I decided that it might help if they build the scale themself instead of just looking at it in a book or me drawing it on the board. So I got them to make a living graph out of sticky-notes on their tables. They get to talk about their placements and get textile input to help them remember it. I always try to create lessons where it is the students who are active rather than me.
- Divide the class into pairs and give them a stack of sticky-notes
- Get them to write all the party letters/names on the notes
- Explain how the students are sorting the parties and get them to put the sticky-notes on a scale – for instance with the most socialist party on the left and the liberal on the right on their table. (They are not allowed to look up the placement in the book).*
- Let them compare with the group next to them and/or check their ordering.
- Afterward they would get a different sorting criteria.
* We had read about and talked about the political parties beforehand so this was both a review of that material and teached the new concept of the scale.
Taking it further
After they sorted the political parties on old-politics left/right and by new-politics left/right scala, they made a coordinate system out of their sticky-notes.
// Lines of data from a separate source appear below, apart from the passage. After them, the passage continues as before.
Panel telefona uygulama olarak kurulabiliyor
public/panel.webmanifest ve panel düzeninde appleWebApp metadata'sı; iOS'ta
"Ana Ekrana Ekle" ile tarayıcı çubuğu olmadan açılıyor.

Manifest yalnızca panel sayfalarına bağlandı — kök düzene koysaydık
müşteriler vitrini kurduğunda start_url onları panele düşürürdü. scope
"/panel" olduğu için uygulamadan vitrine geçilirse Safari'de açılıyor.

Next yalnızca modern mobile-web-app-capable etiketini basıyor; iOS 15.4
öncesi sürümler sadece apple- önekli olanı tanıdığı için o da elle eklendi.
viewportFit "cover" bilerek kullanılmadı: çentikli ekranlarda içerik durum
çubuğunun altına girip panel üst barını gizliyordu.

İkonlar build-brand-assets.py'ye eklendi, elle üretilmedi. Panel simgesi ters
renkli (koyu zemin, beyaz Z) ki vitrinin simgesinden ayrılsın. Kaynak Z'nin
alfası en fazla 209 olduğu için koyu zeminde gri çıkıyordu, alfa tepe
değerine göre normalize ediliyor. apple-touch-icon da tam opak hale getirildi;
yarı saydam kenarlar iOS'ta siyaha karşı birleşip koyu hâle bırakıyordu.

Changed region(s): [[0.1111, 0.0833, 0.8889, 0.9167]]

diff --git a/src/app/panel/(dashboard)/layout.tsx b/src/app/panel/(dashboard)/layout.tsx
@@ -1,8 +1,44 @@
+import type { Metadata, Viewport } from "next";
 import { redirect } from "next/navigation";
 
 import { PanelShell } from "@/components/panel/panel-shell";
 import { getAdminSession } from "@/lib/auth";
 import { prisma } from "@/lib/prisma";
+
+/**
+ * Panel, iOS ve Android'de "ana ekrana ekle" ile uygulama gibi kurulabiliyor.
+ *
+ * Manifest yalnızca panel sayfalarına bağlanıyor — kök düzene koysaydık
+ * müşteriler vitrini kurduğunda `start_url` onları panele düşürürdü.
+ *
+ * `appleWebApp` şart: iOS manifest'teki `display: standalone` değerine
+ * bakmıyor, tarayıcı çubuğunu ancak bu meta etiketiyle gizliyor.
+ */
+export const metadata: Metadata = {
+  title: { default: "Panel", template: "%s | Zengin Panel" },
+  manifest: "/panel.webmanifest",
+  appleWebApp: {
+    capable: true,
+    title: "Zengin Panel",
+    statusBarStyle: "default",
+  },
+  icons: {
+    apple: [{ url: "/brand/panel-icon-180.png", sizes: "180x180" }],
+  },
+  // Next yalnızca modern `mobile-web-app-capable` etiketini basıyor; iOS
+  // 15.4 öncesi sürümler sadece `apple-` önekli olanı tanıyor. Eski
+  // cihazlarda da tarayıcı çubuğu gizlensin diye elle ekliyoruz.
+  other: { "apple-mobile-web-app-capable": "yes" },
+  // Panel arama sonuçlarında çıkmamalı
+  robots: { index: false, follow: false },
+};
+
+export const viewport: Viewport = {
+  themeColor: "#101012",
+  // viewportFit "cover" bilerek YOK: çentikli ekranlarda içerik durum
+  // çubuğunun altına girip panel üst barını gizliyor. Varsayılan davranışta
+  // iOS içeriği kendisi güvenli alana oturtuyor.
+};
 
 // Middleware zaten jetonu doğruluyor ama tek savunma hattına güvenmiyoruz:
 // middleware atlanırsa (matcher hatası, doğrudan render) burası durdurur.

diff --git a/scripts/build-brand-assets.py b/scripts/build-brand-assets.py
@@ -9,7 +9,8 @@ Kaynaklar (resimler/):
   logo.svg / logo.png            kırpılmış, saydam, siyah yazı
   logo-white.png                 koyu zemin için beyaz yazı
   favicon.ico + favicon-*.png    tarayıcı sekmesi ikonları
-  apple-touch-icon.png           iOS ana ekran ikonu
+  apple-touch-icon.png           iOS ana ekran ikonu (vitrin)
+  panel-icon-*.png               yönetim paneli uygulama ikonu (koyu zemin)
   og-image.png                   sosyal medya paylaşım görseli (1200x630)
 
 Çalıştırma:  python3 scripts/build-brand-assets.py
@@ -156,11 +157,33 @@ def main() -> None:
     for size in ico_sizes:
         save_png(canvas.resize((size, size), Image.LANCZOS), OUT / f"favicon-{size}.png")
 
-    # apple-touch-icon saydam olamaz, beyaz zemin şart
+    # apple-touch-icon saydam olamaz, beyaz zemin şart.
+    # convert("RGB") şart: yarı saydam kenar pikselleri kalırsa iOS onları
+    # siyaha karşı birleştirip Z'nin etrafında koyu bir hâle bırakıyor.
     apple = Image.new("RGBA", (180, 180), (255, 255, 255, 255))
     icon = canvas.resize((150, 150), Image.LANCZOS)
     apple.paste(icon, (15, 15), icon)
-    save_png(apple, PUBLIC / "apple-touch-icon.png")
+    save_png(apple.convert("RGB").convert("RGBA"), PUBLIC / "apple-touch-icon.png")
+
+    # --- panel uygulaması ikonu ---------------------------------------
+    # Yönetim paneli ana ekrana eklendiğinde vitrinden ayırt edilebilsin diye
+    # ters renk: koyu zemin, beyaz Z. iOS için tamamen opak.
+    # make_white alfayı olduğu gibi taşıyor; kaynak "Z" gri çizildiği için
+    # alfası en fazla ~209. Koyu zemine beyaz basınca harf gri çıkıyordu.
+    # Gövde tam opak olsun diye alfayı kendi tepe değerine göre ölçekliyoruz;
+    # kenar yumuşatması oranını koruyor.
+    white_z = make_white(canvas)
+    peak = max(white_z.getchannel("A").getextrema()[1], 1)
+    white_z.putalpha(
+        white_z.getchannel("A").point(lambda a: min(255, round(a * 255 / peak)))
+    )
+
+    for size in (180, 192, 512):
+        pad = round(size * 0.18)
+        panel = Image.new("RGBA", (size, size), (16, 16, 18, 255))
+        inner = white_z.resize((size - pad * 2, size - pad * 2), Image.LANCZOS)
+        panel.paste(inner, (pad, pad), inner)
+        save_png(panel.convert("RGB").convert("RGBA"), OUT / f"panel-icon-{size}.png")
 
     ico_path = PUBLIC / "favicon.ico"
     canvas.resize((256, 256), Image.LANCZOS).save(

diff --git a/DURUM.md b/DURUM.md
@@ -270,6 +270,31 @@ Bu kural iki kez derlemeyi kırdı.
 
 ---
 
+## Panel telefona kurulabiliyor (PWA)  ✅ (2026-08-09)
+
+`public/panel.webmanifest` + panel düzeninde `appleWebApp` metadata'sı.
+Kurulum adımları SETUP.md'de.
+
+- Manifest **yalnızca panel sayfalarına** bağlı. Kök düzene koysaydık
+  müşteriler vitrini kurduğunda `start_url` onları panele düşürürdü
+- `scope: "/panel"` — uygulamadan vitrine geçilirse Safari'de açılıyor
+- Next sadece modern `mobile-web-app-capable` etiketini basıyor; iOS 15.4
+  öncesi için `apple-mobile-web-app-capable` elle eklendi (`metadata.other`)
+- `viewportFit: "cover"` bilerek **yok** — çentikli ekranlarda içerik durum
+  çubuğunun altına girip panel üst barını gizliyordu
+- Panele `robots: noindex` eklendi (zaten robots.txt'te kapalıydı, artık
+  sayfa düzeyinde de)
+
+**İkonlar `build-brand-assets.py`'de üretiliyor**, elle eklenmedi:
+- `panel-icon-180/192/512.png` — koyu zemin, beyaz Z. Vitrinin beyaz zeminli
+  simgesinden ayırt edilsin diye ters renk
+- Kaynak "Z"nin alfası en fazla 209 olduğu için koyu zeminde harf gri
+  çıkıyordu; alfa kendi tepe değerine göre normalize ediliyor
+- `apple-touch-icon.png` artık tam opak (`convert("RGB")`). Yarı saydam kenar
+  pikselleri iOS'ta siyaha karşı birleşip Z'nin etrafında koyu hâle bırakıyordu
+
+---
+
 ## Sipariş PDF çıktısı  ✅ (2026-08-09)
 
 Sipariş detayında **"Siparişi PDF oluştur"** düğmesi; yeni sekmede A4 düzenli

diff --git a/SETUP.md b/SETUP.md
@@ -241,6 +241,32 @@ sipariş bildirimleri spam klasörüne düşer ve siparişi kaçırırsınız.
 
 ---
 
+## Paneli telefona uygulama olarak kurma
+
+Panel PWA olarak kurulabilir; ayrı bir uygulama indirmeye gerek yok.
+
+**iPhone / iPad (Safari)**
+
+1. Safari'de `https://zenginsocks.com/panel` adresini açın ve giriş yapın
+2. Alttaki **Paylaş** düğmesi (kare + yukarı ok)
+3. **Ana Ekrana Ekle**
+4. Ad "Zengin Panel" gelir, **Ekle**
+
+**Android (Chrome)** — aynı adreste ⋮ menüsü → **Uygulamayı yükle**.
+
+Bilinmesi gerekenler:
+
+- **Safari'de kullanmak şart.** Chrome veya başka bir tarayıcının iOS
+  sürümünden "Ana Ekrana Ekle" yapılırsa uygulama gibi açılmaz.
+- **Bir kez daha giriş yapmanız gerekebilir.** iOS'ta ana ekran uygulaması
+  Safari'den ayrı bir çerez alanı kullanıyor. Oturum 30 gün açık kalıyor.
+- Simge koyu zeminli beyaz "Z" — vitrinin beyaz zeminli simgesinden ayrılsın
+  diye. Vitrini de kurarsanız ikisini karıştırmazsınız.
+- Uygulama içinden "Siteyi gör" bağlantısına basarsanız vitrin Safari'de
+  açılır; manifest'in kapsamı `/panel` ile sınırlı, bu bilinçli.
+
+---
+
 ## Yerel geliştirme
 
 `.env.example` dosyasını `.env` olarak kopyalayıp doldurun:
We talked about the fact that some parties are quite liberal while being quite post-materialist leftish. We used that to talk about which political issues that was most important today and to talk about why there are no old-left/new-right parties and about what such a party would stand for.
I think this would work really well as a visualisation of political opinions on a number of different subjects. For instance the different political parties opinion on EU. Or a number of political commentators’ opinions.
For more on the subject of living graphs read Russel Tarr’s article.